It’s easy, as grown-ass women, to forget the complexities that come with being a teenage girl. And then, when we do remember, we tend to forget that our own experiences weren’t defined by the politics of social media, the updated pressures of current social norms, or the accessibility that accompanies smart phones or the internet en masse.

The ’90s and even 2000s had nothing on 2017.

And that’s where Laura Bates’s GIRL UP comes in. Founder of the Everyday Sexism Project (and author of a book of the same name), Bates’ guide to “kicking ass, claiming your woman card, and crushing everyday sexism” proposes to make teen years slightly less daunting and to go where no guides like this have gone before. Plus, it’s earned accolades from a few big names: Gloria Steinem maintains that it will “definitely save sanity and might save lives,” while Emma Watson warns that while it’s “not for the fainthearted… that might be what we need.”

Which we absolutely do. Whether navigating the aftermath of Bill Cosby’s recent sexual assault mistrial or the realities of the proposed GOP health care bill (that plans to defund Planned Parenthood and makes certain facets of womanhood expensive to insure), anger and frustration have become a default. Faintheartedness has no currency anymore. Published last year in the UK, GIRL UP has arguably come stateside at the perfect time. But that’s the thing — we need more.

Let’s be clear: The importance of any book that talks to teen girls like actual people cannot be stressed enough. Bates uses her 302-page guide to address everything from the importance of respecting proper pronouns to the double standard of social media (see: how young women are expected to behave online vs. young men) to rape culture.

The book includes detailed drawings of female anatomy and marries lessons in consent with the reminder that there’s no universal way to feel about sex. GIRL UP aims to be inclusive, is conversational, and works hard to remind teens that they have worth and are strong and are powerful. In the spirit of Rookie and Teen Vogue, it doesn’t talk down, and uses language that won’t alienate readers on the younger side of the spectrum.

But feminism boasts a long history of exclusion, prioritizing the struggles of straight white women over the experiences of women of color, or queer and trans women. It’s easy to introduce feminism as an idea that’s universally beneficial to every woman; that empowerment is the key to equality and information and that The Patriarchy is The Enemy. Which is what Bates largely does: While she raises good points about the double standard, she fails to acknowledge that every young woman’s experience is different based on their race or their socioeconomic standing.

As Helen Lewis writes, “Bates is scared to show her anger at the many injustices she describes in case it is alienating to her readership.” But this is alienating in its own right. Because diffusing anger with cute cartoons doesn’t do justice to the teen experience — it backs the teen experience into a corner and doesn’t leave it space to grow.
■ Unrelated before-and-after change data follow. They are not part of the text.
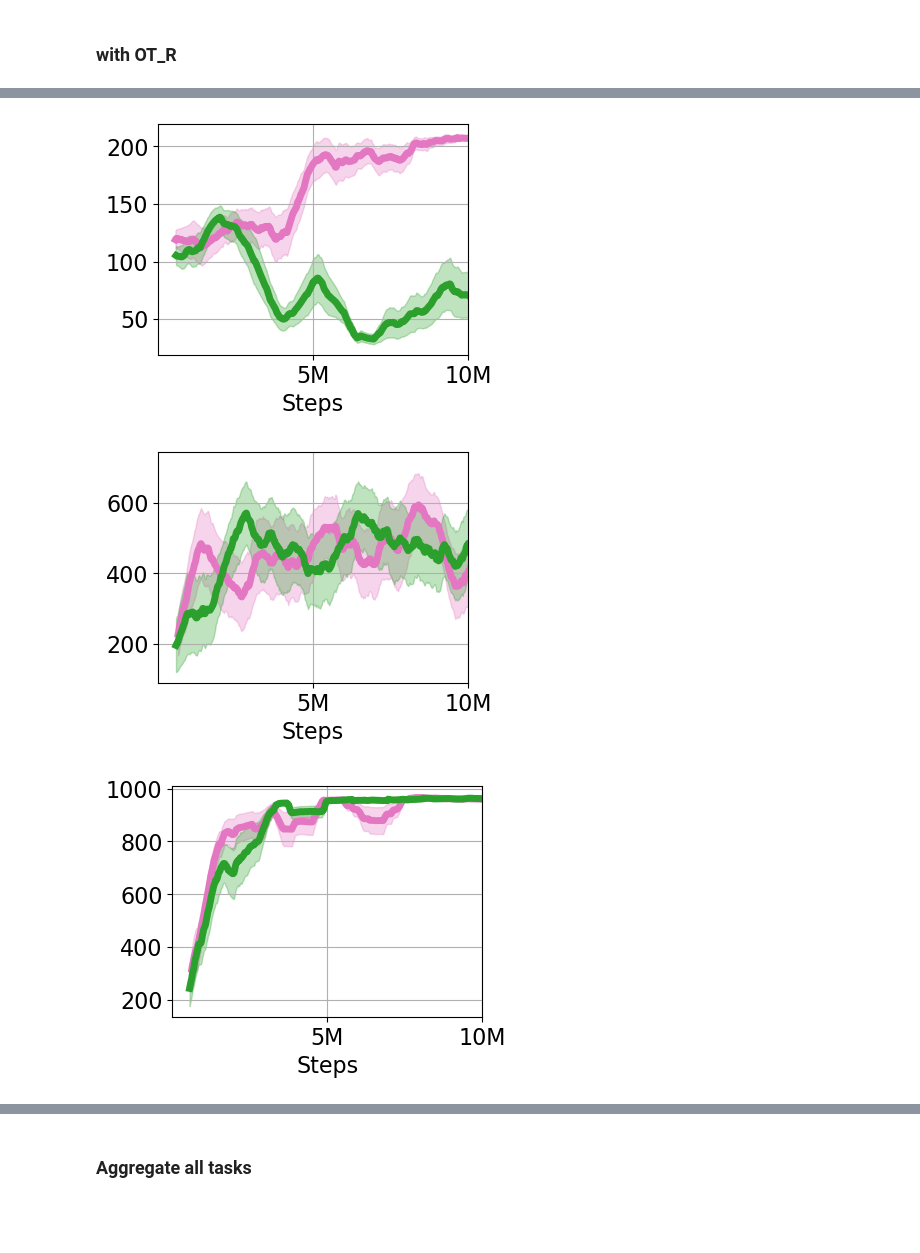
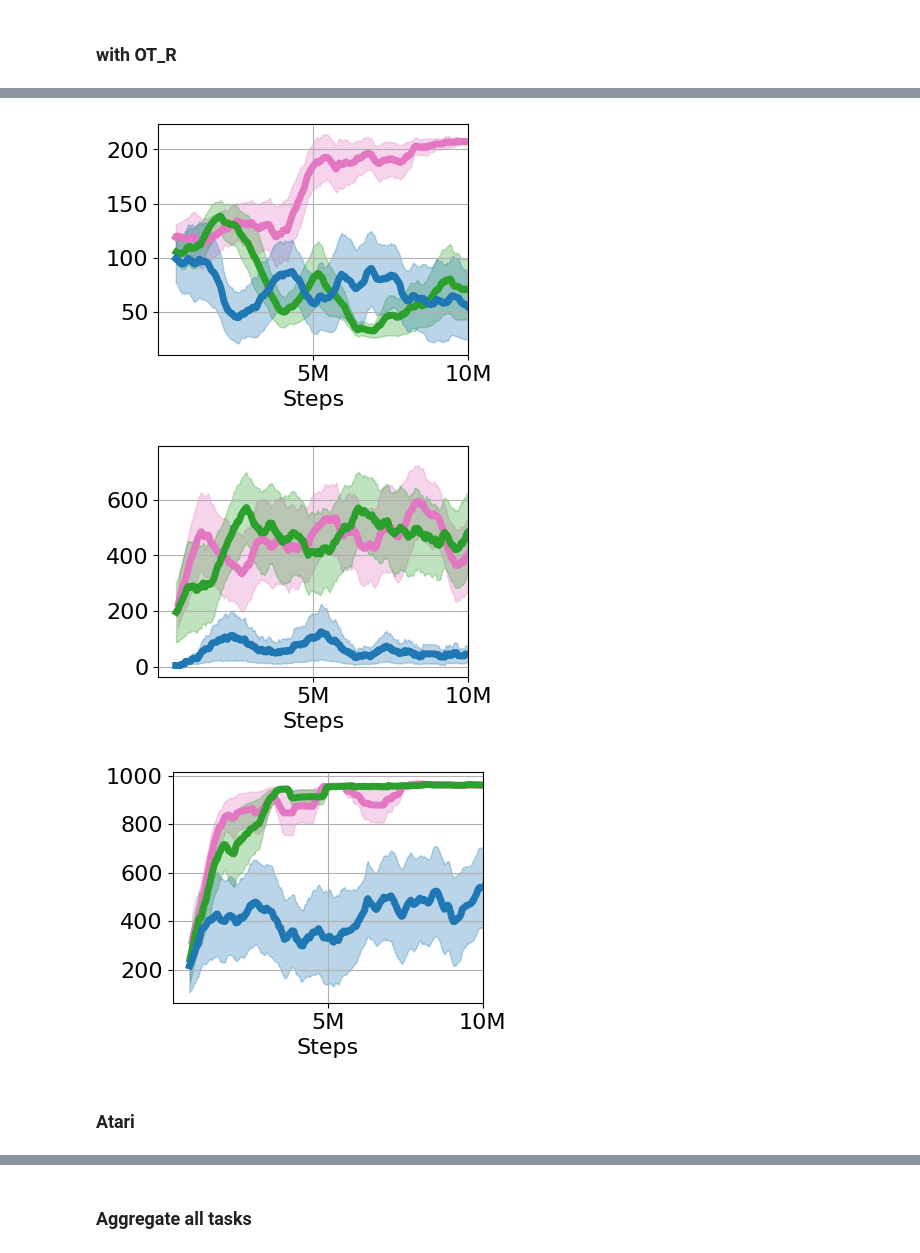
Before and after one commit to yangzhao-666/xiper, a Jupyter notebook: plot.ipynb, the cells around one changed output, grey strips where cells are left out. Saved outputs shown, nothing was run; the diff lists cells and outputs as text; code cells hidden in the pictures; blank space fills up the shorter version.

```diff
--- a/plot.ipynb
+++ b/plot.ipynb
@@ -96,7 +90,7 @@ def find_jsonl_files_recursively(folder_path):
     jsonl_files = []
     for root, dirs, files in os.walk(folder_path):
         for file in files:
-            if file.endswith('.jsonl'):
+            if file == 'scores.jsonl':
                 jsonl_files.append(os.path.join(root, file))
     return jsonl_files
 
@@ -303,27 +311,29 @@ plot_agent_folders(folders, labels, window_size=50, use_ste=True, color_list=col
 # %%
-folders = ['logdir/dmc_cartpole_swingup/Xiper_ot_R/', 'logdir/dmc_cartpole_swingup/Viper/']
-labels = ['XIPER', 'VIPER']
+folders = ['logdir/DMC_results_xiper_viper/dmc_cartpole_swingup/Xiper_ot_R/', 'logdir/DMC_results_xiper_viper/dmc_cartpole_swingup/Viper/', 'logdir/dmc_cartpole_swingup/XAIL/']
+labels = ['XIPER', 'VIPER', 'XAIL']
 
-color_list = ['tab:pink', 'tab:green', 'tab:grey', 'tab:blue']
+color_list = ['tab:pink', 'tab:green', 'tab:blue']
 
 plot_agent_folders(folders, labels, window_size=50, use_ste=True, color_list=color_list)
 # %% [output]
-[figure, old version]
+[figure, new version]
 # %%
-folders = ['logdir/dmc_pendulum_swingup/Xiper_ot_R/', 'logdir/dmc_pendulum_swingup/Viper_3_seeds/']
-labels = ['XIPER', 'VIPER']
+folders = ['logdir/DMC_results_xiper_viper/dmc_pendulum_swingup/Xiper_ot_R/', 'logdir/DMC_results_xiper_viper/dmc_pendulum_swingup/Viper_3_seeds/', 'logdir/dmc_pendulum_swingup/XAIL/']
+labels = ['XIPER', 'VIPER', 'XAIL']
 
-color_list = ['tab:pink', 'tab:green', 'tab:grey', 'tab:blue']
+color_list = ['tab:pink', 'tab:green', 'tab:blue']
 
 plot_agent_folders(folders, labels, window_size=50, use_ste=True, color_list=color_list)
 # %% [output]
-[figure, old version]
+[figure, new version]
 # %%
-folders = ['logdir/dmc_cup_catch/Xiper_ot_R/', 'logdir/dmc_cup_catch/Viper_3_seeds/']
-labels = ['XIPER', 'VIPER']
+folders = ['logdir/DMC_results_xiper_viper/dmc_cup_catch/Xiper_ot_R/', 'logdir/DMC_results_xiper_viper/dmc_cup_catch/Viper_3_seeds/', 'logdir/dmc_cup_catch/XAIL/']
+labels = ['XIPER', 'VIPER', 'XAIL']
 
-color_list = ['tab:pink', 'tab:green', 'tab:grey', 'tab:blue']
+color_list = ['tab:pink', 'tab:green', 'tab:blue']
 
 plot_agent_folders(folders, labels, window_size=50, use_ste=True, color_list=color_list)
 # %% [output]
-[figure, old version]
+[figure, new version]
+# %% [markdown]
+### Atari
```
Also changed, not shown: parts of 37 cells of this notebook, 27 other files.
Anger can be very useful. Anger helps organize protests and petitions, and acts as the catalyst for change. Plus, there is a lot to be angry about. We should be angry that Paul Ryan recently ruled that women in the Senate must cover their shoulders and toes. We should be angry that access to safe and legal abortion is slowly diminishing. We should be angry about the xenophobia that’s fueling attacks on Muslim women, or that the wage gap between white women and women of color is further proof of the way white feminism ranks above true equality. We should be angry about the inequalities that call for feminism in the first place. And this is all I’ve remembered to be angry about over the last 30 seconds.

And if we think teen girls don’t notice or that they’re not paying attention or that they’re not as angry as the rest of us, then we’re doing them a gross disservice. GIRL UP strives to include all readers, but by failing to tap into anger, frustration, and straight-up rage, it’s missing the chance to validate the feelings that largely define that demographic. Publications like Rookie and Teen Vogue are so affecting because they treat those emotions as viable and important. GIRL UP seems to mistake anger for negativity.

As a teen, it would’ve been great to have a guide to growing up; to have a book that confirmed my suspicions that being catcalled was gross or shed light on the double standard that’s come to define social media. But when we focus on the shiny, “empowerment” aspect of feminism over what makes it as important as it is flawed (because like all movements, it has to evolve and grow), we’re depriving teens of their right to participate. And their voices and perspectives and feelings are vital.

It’s possible to be angry and to be rage-filled and still funny and positive and interesting. It’s possible to address real issues in a way that’s accessible for a range of ages. It’s also unfair to propose that one author and one book do it all. Which is why as well-intentioned as GIRL UP is, it can only be a good start.

GIRL OUT comes out in the US today, July 11. Tag us on your purchase @BritandCo!

(Photos via Brian Ach + Stanislaw Pytel/ Getty)